In July last year, the state bodies of Victoria and South Australia merged following a lengthy campaign aimed at communicating the benefits of such a strategy to members and gauging their support.
Mr Baker said the key reason that Optometry Victoria (OVic) and Optometry South Australia (OSA) amalgamated was that both boards determined they would better serve members as one entity.
“The members overwhelmingly supported the move and we have seen an increase in membership in real terms. Registered optometrists, in Victoria and South Australia, increased from June 2018 to June 2019 by approximately 5%. Membership of Optometry Victoria/South Australia (OVic/SA) increased by approximately 7% over the same period, and now represents almost 90% of all registered optometrists in those states,” said Mr Baker.
Pete Haydon, CEO of OVic/SA, said the merger has enabled the organisation to deliver a higher overall amount of services at less cost to the membership. Consequently, subscription fees have reduced across all categories of membership in both states. Additionally, the newly merged organisation has streamlined its CPD program by replacing the annual Southern Regional Congress with O=MEGA19, a biennial event held in collaboration with the Optical Distributors and Manufacturers Association (ODMA). South Australia’s popular Blue Sky Congress is also now biennial, with single one day metro conferences, along with a comprehensive rural and regional CPD program, supplementing these major events.
Mr Haydon said in addition to these member benefits, the merged state organisation is now better placed to provide members with the “day to day responsiveness of a full service secretariat; tailored and meaningful communications; and expanded local advocacy policy development work”.

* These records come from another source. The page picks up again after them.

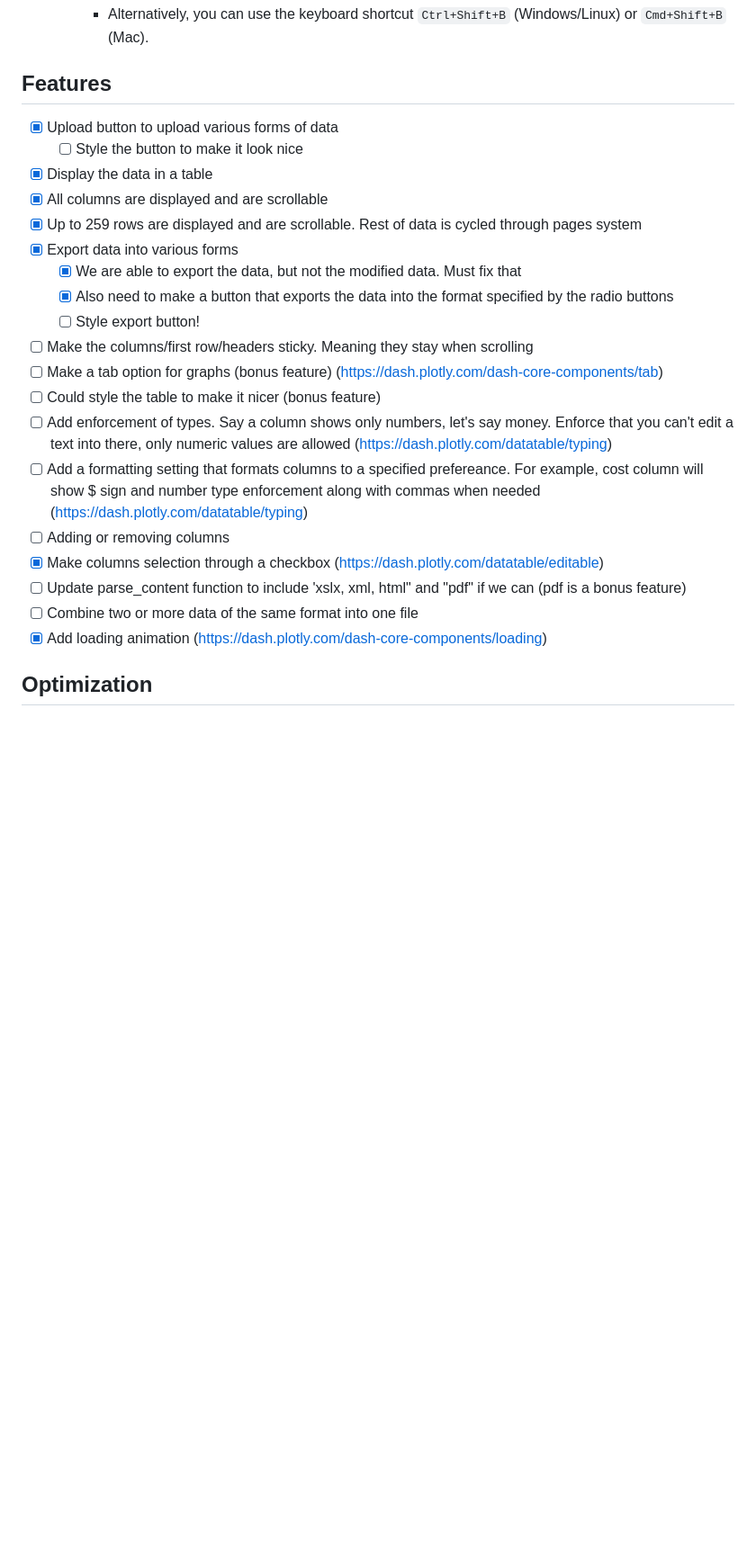
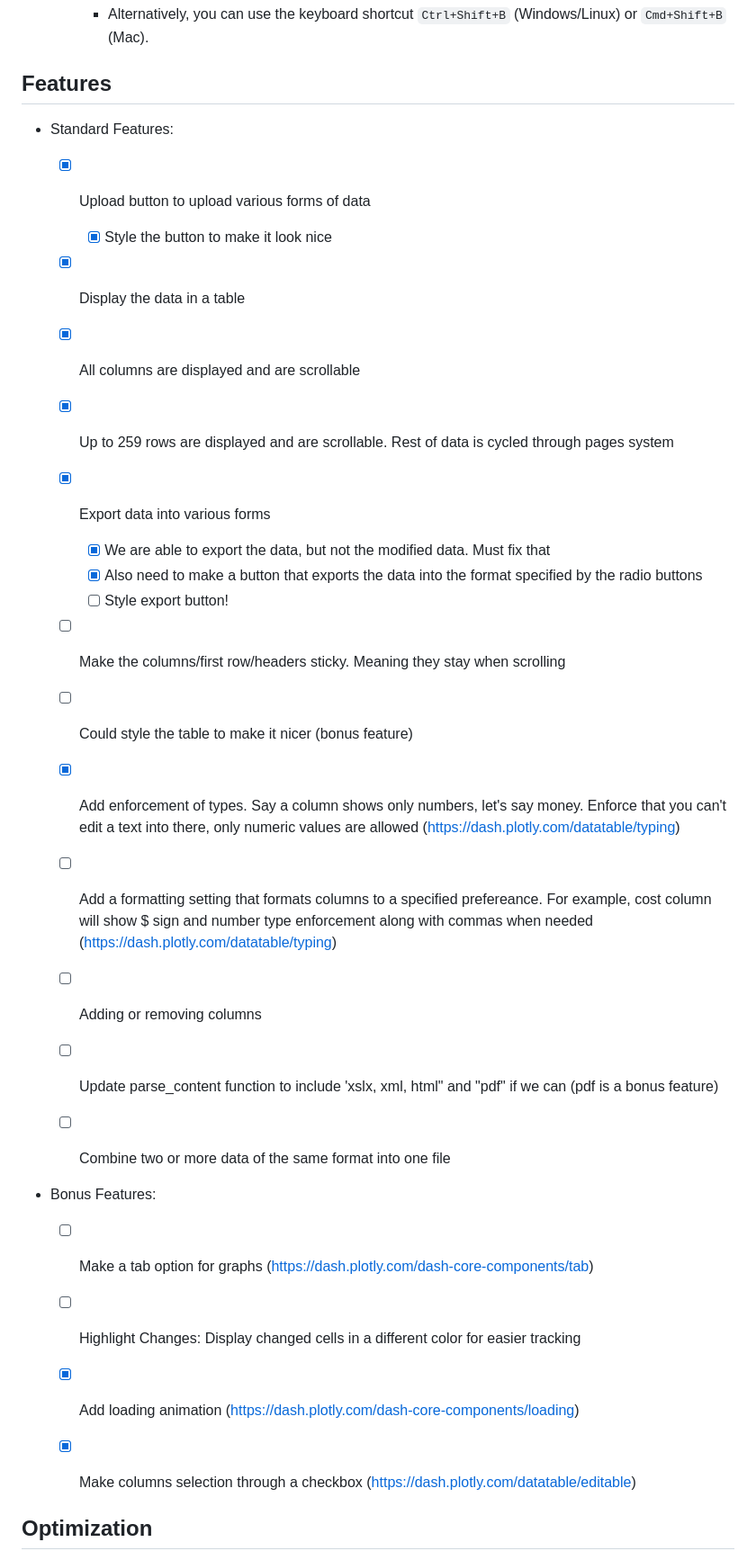
Before and after one commit to mustachemo/data-runner, a Markdown page: README.md, the part around the change. Shown at 90% size. Drawn GitHub-style; blank space fills up the shorter version.

Commit message:
reformatted README

```diff
--- a/README.md
+++ b/README.md
@@ -60,8 +60,10 @@ To set up and run the Data Clean-up Tool, follow these steps:
 
 ## Features
 
+- Standard Features:
+
   - [x] Upload button to upload various forms of data
-    - [ ] Style the button to make it look nice
+    - [x] Style the button to make it look nice
   - [x] Display the data in a table
   - [x] All columns are displayed and are scrollable
   - [x] Up to 259 rows are displayed and are scrollable. Rest of data is cycled through pages system
@@ -70,15 +72,22 @@ To set up and run the Data Clean-up Tool, follow these steps:
     - [x] Also need to make a button that exports the data into the format specified by the radio buttons
     - [ ] Style export button!
   - [ ] Make the columns/first row/headers sticky. Meaning they stay when scrolling
-  - [ ] Make a tab option for graphs (bonus feature) (https://dash.plotly.com/dash-core-components/tab)
+
   - [ ] Could style the table to make it nicer (bonus feature)
-  - [ ] Add enforcement of types. Say a column shows only numbers, let's say money. Enforce that you can't edit a text into there, only numeric values are allowed (https://dash.plotly.com/datatable/typing)
+  - [x] Add enforcement of types. Say a column shows only numbers, let's say money. Enforce that you can't edit a text into there, only numeric values are allowed (https://dash.plotly.com/datatable/typing)
   - [ ] Add a formatting setting that formats columns to a specified prefereance. For example, cost column will show $ sign and number type enforcement along with commas when needed (https://dash.plotly.com/datatable/typing)
   - [ ] Adding or removing columns
-  - [x] Make columns selection through a checkbox (https://dash.plotly.com/datatable/editable)
   - [ ] Update parse_content function to include 'xslx, xml, html" and "pdf" if we can (pdf is a bonus feature)
   - [ ] Combine two or more data of the same format into one file
+
+- Bonus Features:
+
+  - [ ] Make a tab option for graphs (https://dash.plotly.com/dash-core-components/tab)
+  - [ ] Highlight Changes: Display changed cells in a different color for easier tracking
   - [x] Add loading animation (https://dash.plotly.com/dash-core-components/loading)
+  - [x] Make columns selection through a checkbox (https://dash.plotly.com/datatable/editable)
+
+
 
 ## Optimization
 
```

Now that the benefits of a merged OVic/SA state association are being seen, can we expect to see more state mergers going forward?
Mr Baker says that’s up to the members.

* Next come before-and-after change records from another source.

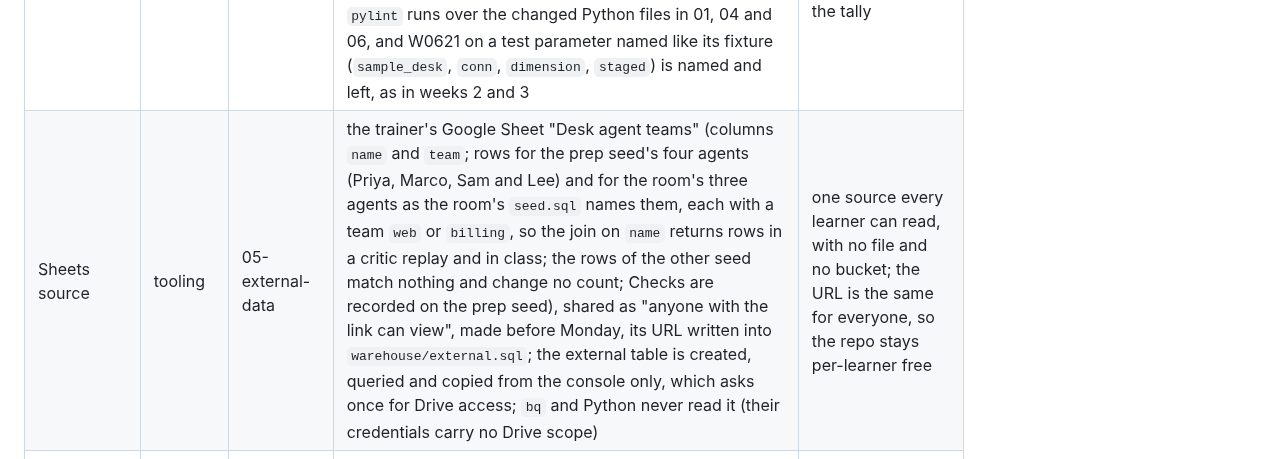
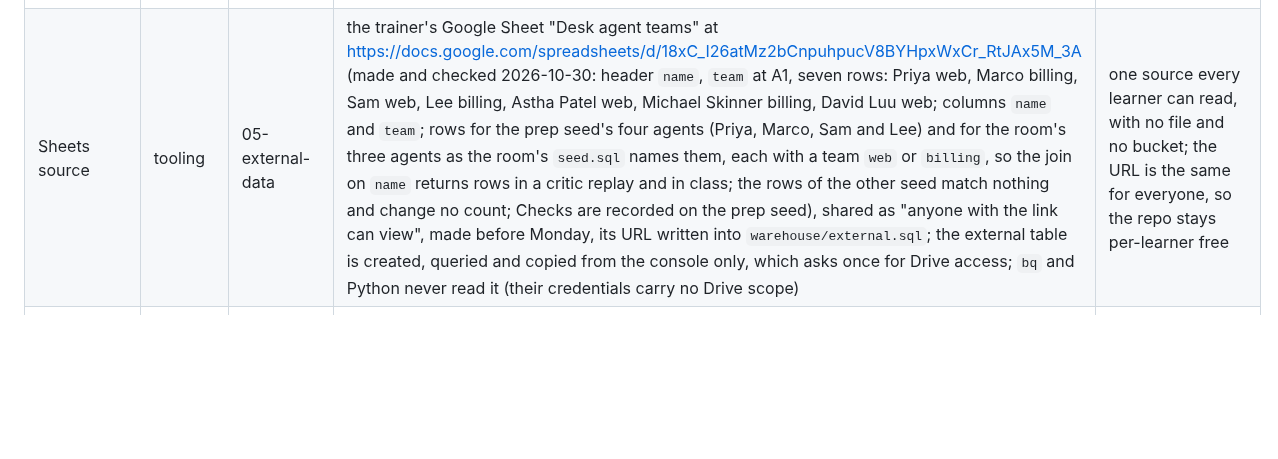
Before and after one commit to 2494-Gen-AI-CN/training, a Markdown page: harness/plans/week-04.md, the part around the change. Rendered like a GitHub page; blank space fills up the shorter version.

```diff
--- a/harness/plans/week-04.md
+++ b/harness/plans/week-04.md
@@ -92,7 +92,7 @@ metrics.demos.maxTypedLinesPerBlock typed lines (1.5 per minute) counted by the
 | SCD type 2 rule | schema | 04-customer-history | `TRACKED = ("name", "email", "country", "monthly_fee")`; a source customer whose tracked values all equal its current row changes nothing; a changed one gets its current row closed (`effective_to = as_of`, `is_current = False`) and a new row appended (`customer_key` one more than the largest key, `effective_from = as_of`, `effective_to = OPEN_END` 9999-12-31, `is_current = True`); a new customer gets a new current row the same way; `effective_to` is exclusive; `as_of` is always passed in (04's REPL uses `date(2026, 11, 5)`, the job `date.today()`); the week's one change is `sql/changes.sql`: Dana (customer 1) from 49.00 to 199.00 | 04's tests, 04's REPL and 06's job rely on the same rule; a fixed `as_of` keeps 04's Checks the same on every replay |
 | transform tests | config | 04-customer-history | `test_transform.py` tests `transform.py` only: no MySQL, no BigQuery, no environment variable, rows and frames built inline in fixtures with docstrings; 04 adds three tests (29 in all), 06 adds three (32 in all, with 01's one in `test_desk.py`); `pytest` from `ticket-desk/` runs `test_desk.py` and `test_transform.py` together and the six database tests still skip without `DESK_DB_PASSWORD` | P0's rule: the transforms have pytest tests and no test connects to BigQuery |
 | pylint docstrings | lint | 01-desk-extract | every new Python module, function, fixture and test gets a one-line docstring (C0114, C0116); every text-mode `open()` passes `encoding="utf-8"` (W1514; `open(path, "rb")` in `load_file` needs none); no line over 100 characters (C0301: the `log` dict in `etl.py` takes one key per line); imports stdlib, then third-party (`google.cloud`, `pandas`, `pytest`), then local, a group at a time (C0411); `pylint` runs over the changed Python files in 01, 04 and 06, and W0621 on a test parameter named like its fixture (`sample_desk`, `conn`, `dimension`, `staged`) is named and left, as in weeks 2 and 3 | keeps each `pylint` Check at W0621 only and each docstring in the tally |
-| Sheets source | tooling | 05-external-data | the trainer's Google Sheet "Desk agent teams" (columns `name` and `team`; rows for the prep seed's four agents (Priya, Marco, Sam and Lee) and for the room's three agents as the room's `seed.sql` names them, each with a team `web` or `billing`, so the join on `name` returns rows in a critic replay and in class; the rows of the other seed match nothing and change no count; Checks are recorded on the prep seed), shared as "anyone with the link can view", made before Monday, its URL written into `warehouse/external.sql`; the external table is created, queried and copied from the console only, which asks once for Drive access; `bq` and Python never read it (their credentials carry no Drive scope) | one source every learner can read, with no file and no bucket; the URL is the same for everyone, so the repo stays per-learner free |
+| Sheets source | tooling | 05-external-data | the trainer's Google Sheet "Desk agent teams" at https://docs.google.com/spreadsheets/d/18xC_I26atMz2bCnpuhpucV8BYHpxWxCr_RtJAx5M_3A (made and checked 2026-10-30: header `name`, `team` at A1, seven rows: Priya web, Marco billing, Sam web, Lee billing, Astha Patel web, Michael Skinner billing, David Luu web; columns `name` and `team`; rows for the prep seed's four agents (Priya, Marco, Sam and Lee) and for the room's three agents as the room's `seed.sql` names them, each with a team `web` or `billing`, so the join on `name` returns rows in a critic replay and in class; the rows of the other seed match nothing and change no count; Checks are recorded on the prep seed), shared as "anyone with the link can view", made before Monday, its URL written into `warehouse/external.sql`; the external table is created, queried and copied from the console only, which asks once for Drive access; `bq` and Python never read it (their credentials carry no Drive scope) | one source every learner can read, with no file and no bucket; the URL is the same for everyone, so the repo stays per-learner free |
 | parameters | config | 05-external-data | a parameterized query names its parameter `@kind` in the SQL and gets its value from `bq query --parameter=kind::<value>` (an empty type means STRING); the value is never pasted into the SQL text | P02, and the same lesson as week 3's `%s` placeholders |
 | job tables | schema | 06-etl-job | `warehouse/etl_tables.sql` creates, only when missing: `desk_raw.ticket_events_clean` (`LIKE desk_raw.ticket_events`), `desk_dw.load_rejects` (the five event columns plus `reason` STRING) and `desk_dw.load_log` (`run_at` TIMESTAMP in UTC, `rows_read`, `rows_loaded`, `rows_rejected` INT64); the job runs it first on every run | `load_file`, `load_frame` and `load_rows` load into tables that exist, with their schema |
 | cleansing rule | schema | 06-etl-job | `EVENT_KINDS = ("open", "assigned", "closed")`; `clean_events(events, tickets)` first sorts with `events = events.sort_values("event_id")` (one typed line, with its talking point), because BigQuery returns 06's staged rows in no fixed order and `duplicated` marks every copy after the first in frame order: after the sort the lower `event_id` of ticket 4's two `assigned` rows is kept and the higher is rejected on every run, the same copy 03's `QUALIFY ... ORDER BY e.event_id` kept and the same behaviour `test_clean_keeps_first_copy_of_a_duplicate` checks; it returns the clean events in `EVENT_COLUMNS` and the rejects with a `reason`: `duplicate` (every copy after the first of a `ticket_id`, `kind`, `created_at` triple), `unknown kind` (a kind outside `EVENT_KINDS`), `before ticket opened` (`created_at` earlier than the ticket's `opened_at`), assigned in that order so a row breaking two rules keeps the last reason; each of the three bad history rows breaks exactly one rule; clean rows replace `desk_raw.ticket_events_clean` and rejects replace `desk_dw.load_rejects` on every run | the three reasons are the R05 data-quality problems the desk can show; replacing both tables keeps a rerun from doubling them |
```
Also changed, not shown: STATUS.md (+1 -1 lines).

“The membership will ultimately determine how we best serve them and that will drive the structure of the organisation that will ensure we can achieve their wishes,” he said.
Lyn Brodie stressed the need for both members and the organisation itself to remain open to change.
“Intuitively we continually monitor change and consider the risks and opportunities in the rapidly changing environment, and annually consider change when reviewing strategy,” said Ms Brodie.
“Optometry 2040 has taught us that the future will be here before we know it and that future will deliver an optometry sector that will be very different to what it is today. An organisation that has survived for over 100 years is impressive, but one that is weighed down by the past will not thrive in the future – there are far too many examples of organisations who failed to cede to, or take advantage of, change that are now relegated to history.
“Optometry Australia understands that having a more structured process of continually monitoring internal and external change is critical. We recognise we need to be nimble and responsive, as well as courageous. Organisationally, we need to constantly consider operating models to ensure we can be for members not just now, but in 20, 40, 50 years and more. That may entail minor or major structural reforms that always put members’ needs front and centre,” Ms Brodie said.
In the meantime, Ms Brodie said Optometry Australia is focused on progressing the 2040 findings and is seeking member feedback.
“We have been implementing a number of initiatives as a result of the Optometry 2040 findings. We will now work actively with members to support them in adapting to change on a continuous basis, through a series of workshops around the country. We are also keen to understand, from members, what they need from us in the short and long term.”